Experiencing a significant trauma such as a death in the family, receiving a chronic diagnosis, or living through an accident can lead to depression. Chronic traumas, too, such as abuse, can also cause depression. Depression can begin in the immediate aftermath of an event or develop over time.

Physical Triggers of Depression

Physical disease can also cause depression, as is the case with some autoimmune diseases. Medications prescribed for other mental health disorders or to treat physical illnesses, including corticosteroids and medications, can also be triggers. Effective medication management is the best way to prevent or limit depression caused by medication.

Genetic Triggers of Depression

When compared to individuals with no first-degree familial relation with depression, individuals with a parent or sibling who has depression experience depression three times more often. There is still some disagreement as to whether this is due to genetic factors or shared living conditions in a family.

Biochemical Triggers of Depression

Some scientists believe that the human body goes through billions of chemical reactions per day. Every one of these reactions changes something in the body, including the person’s mood. When the chemical reactions become imbalanced, it can cause mood disorders like depression.

How Long Can Depression Last?

There is no known cure for depression. Advancements in therapy and medication, however, have allowed many patients to experience remission of their symptoms. In fact, most patients (around 80 percent) who seek out the help of a mental health professional experience improvement in their depression within six weeks. Unfortunately, many do not seek help in the first place; only half of those with depression reach out for help from an MHP.

Stopping the Stigma

Unfortunately, social stigma plagues those with depression, as it does many people with mental health disorders. Depression is a disease, and someone with depression deserves nothing but compassion and understanding. It is also not a “sign of weakness” as some might categorize it. If you believe you may have depression, it is important to reach out and get the help you need and deserve.

Seek Emergency Care

When depressed people have suicidal thoughts, it can be dangerous. If you are having thoughts of suicide, reach out to one of the following emergency care options:

  • The Crisis Text Line: text CONNECT to 741741
  • National Suicide Prevention Lifeline: 1-800-273-8255
  • A local ER

Getting Therapy for Depression

If you are not having an emergency, getting therapy is one of the best things you can do for depression.
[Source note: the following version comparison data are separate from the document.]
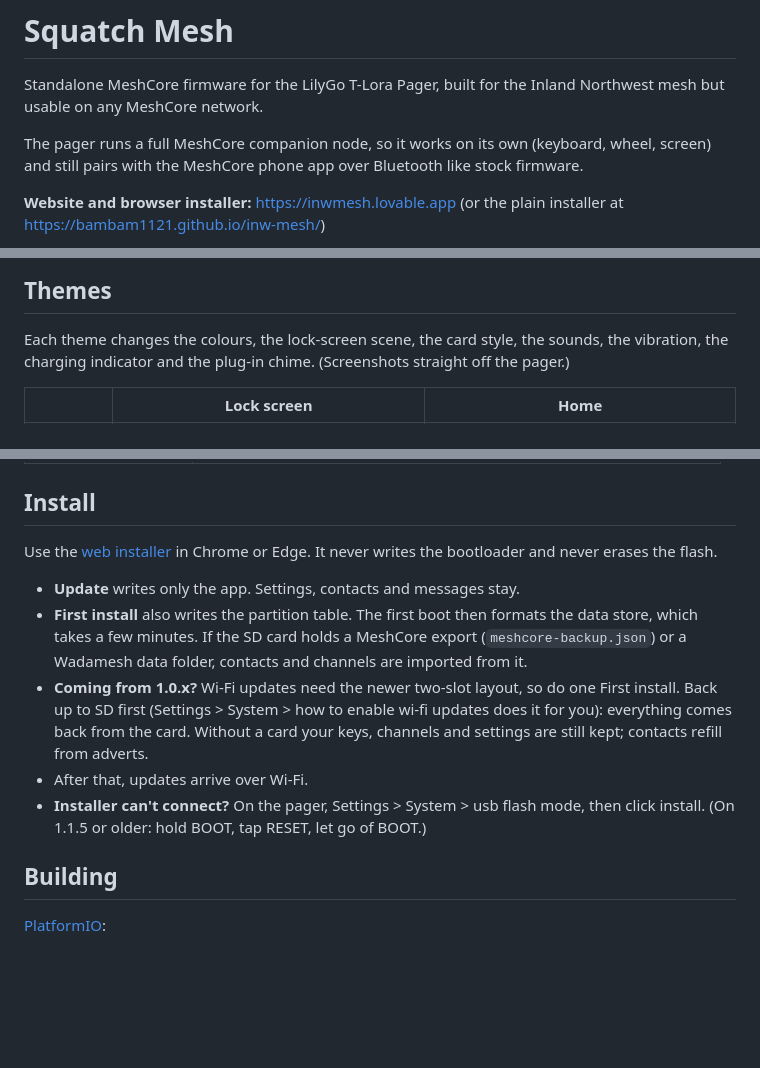
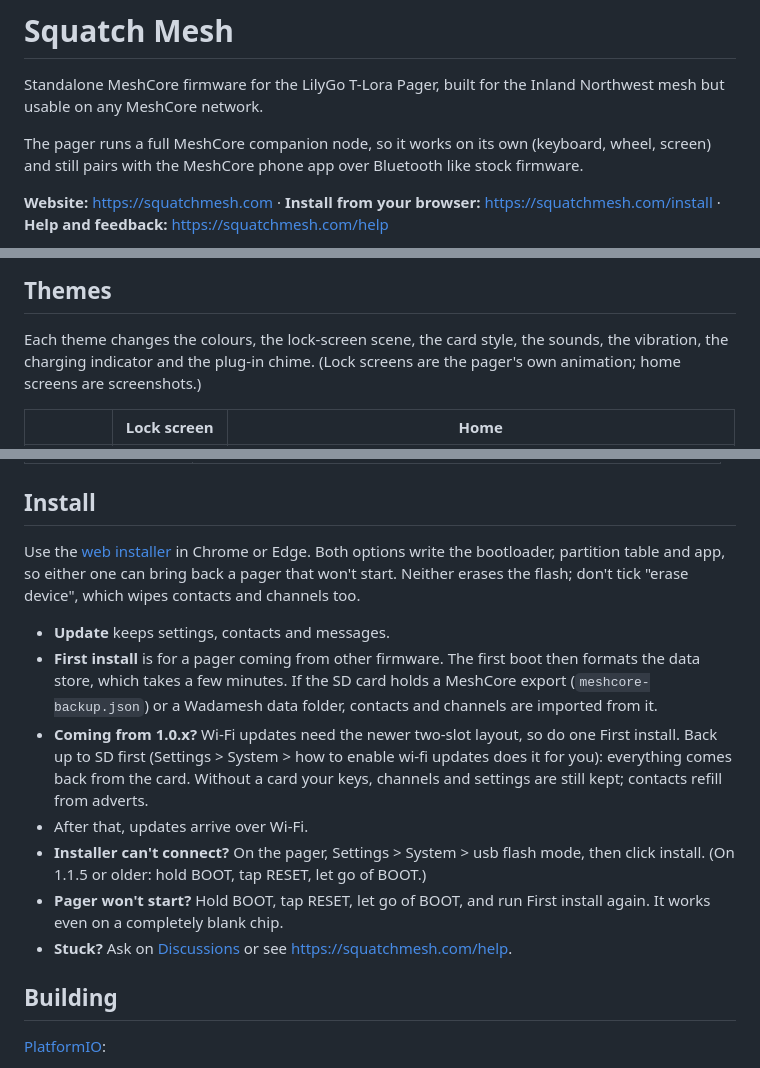
Before and after one commit to BamBam1121/inw-mesh, a Markdown page: README.md, 3 parts joined by grey strips. Drawn GitHub-style; blank space fills up the shorter version.

Commit message:
README: point to squatchmesh.com, fix install claims
Links go to squatchmesh.com, /install and /help instead of the old Lovable site.
The install notes said the installer never writes the bootloader and that
Update writes only the app; both options now write the bootloader and
partition table so either can revive a dead pager. Adds recovery and help
pointers, and uses the animated lock screens.

```diff
--- a/README.md
+++ b/README.md
@@ -7,6 +7,7 @@ The pager runs a full MeshCore companion node, so it works on its own (keyboard,
 wheel, screen) and still pairs with the MeshCore phone app over Bluetooth like
 stock firmware.
 
-**Website and browser installer:** https://inwmesh.lovable.app
-(or the plain installer at https://bambam1121.github.io/inw-mesh/)
+**Website:** https://squatchmesh.com &middot;
+**Install from your browser:** https://squatchmesh.com/install &middot;
+**Help and feedback:** https://squatchmesh.com/help
 
@@ -16,7 +17,7 @@ stock firmware.
 
 Each theme changes the colours, the lock-screen scene, the card style, the
 sounds, the vibration, the charging indicator and the plug-in chime.
-(Screenshots straight off the pager.)
+(Lock screens are the pager's own animation; home screens are screenshots.)
 
 | | Lock screen | Home |
 |---|---|---|
@@ -72,11 +73,13 @@ sounds, the vibration, the charging indicator and the plug-in chime.
 
 ## Install
 
-Use the [web installer](https://inwmesh.lovable.app) in Chrome or Edge.
-It never writes the bootloader and never erases the flash.
+Use the [web installer](https://squatchmesh.com/install) in Chrome or Edge.
+Both options write the bootloader, partition table and app, so either one can
+bring back a pager that won't start. Neither erases the flash; don't tick
+"erase device", which wipes contacts and channels too.
 
-- **Update** writes only the app. Settings, contacts and messages stay.
-- **First install** also writes the partition table. The first boot then
+- **Update** keeps settings, contacts and messages.
+- **First install** is for a pager coming from other firmware. The first boot then
   formats the data store, which takes a few minutes. If the SD card holds a
   MeshCore export (`meshcore-backup.json`) or a Wadamesh data folder, contacts and
   channels are imported from it.
@@ -87,6 +90,10 @@ It never writes the bootloader and never erases the flash.
 - After that, updates arrive over Wi-Fi.
 - **Installer can't connect?** On the pager, Settings > System > usb flash mode,
   then click install. (On 1.1.5 or older: hold BOOT, tap RESET, let go of BOOT.)
+- **Pager won't start?** Hold BOOT, tap RESET, let go of BOOT, and run First
+  install again. It works even on a completely blank chip.
+- **Stuck?** Ask on [Discussions](https://github.com/BamBam1121/inw-mesh/discussions)
+  or see https://squatchmesh.com/help.
 
 ## Building
 
```
Also changed, not shown: other parts of README.md (+5 -5 lines).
Options that you can consider include:

  • Cognitive Behavioral Therapy (CBT)
  • Group therapy
  • Experiential therapy
  • Dialectical Behavioral Therapy (DBT)
  • Couples’ therapy or family therapy
  • Psychoanalysis

Seeing a Psychiatrist

Medication can be very effective in treating some cases of depression. In these cases, treatment by a psychiatrist is necessary. A psychiatrist can provide therapy, too, in addition to alternative interventions such as TMS or ECT therapies.

Lifestyle Changes That Can Help

A well-balanced treatment plan can often include recommended lifestyle changes for the patient, including:

  • Spending quality time with loved ones
  • Exercising often
  • Resting and sleeping well
  • Eating a balanced and healthy diet
  • Avoiding caffeine or alcohol

Your therapist can also make recommendations based on the particular circumstances of your life.

Is it Bipolar Disorder?

Commonly referred to as manic depression, bipolar disorder is sometimes confused with depression, and vice versa. These are two very distinct disorders. While both involve depression, bipolar disorder also involves long periods of mania.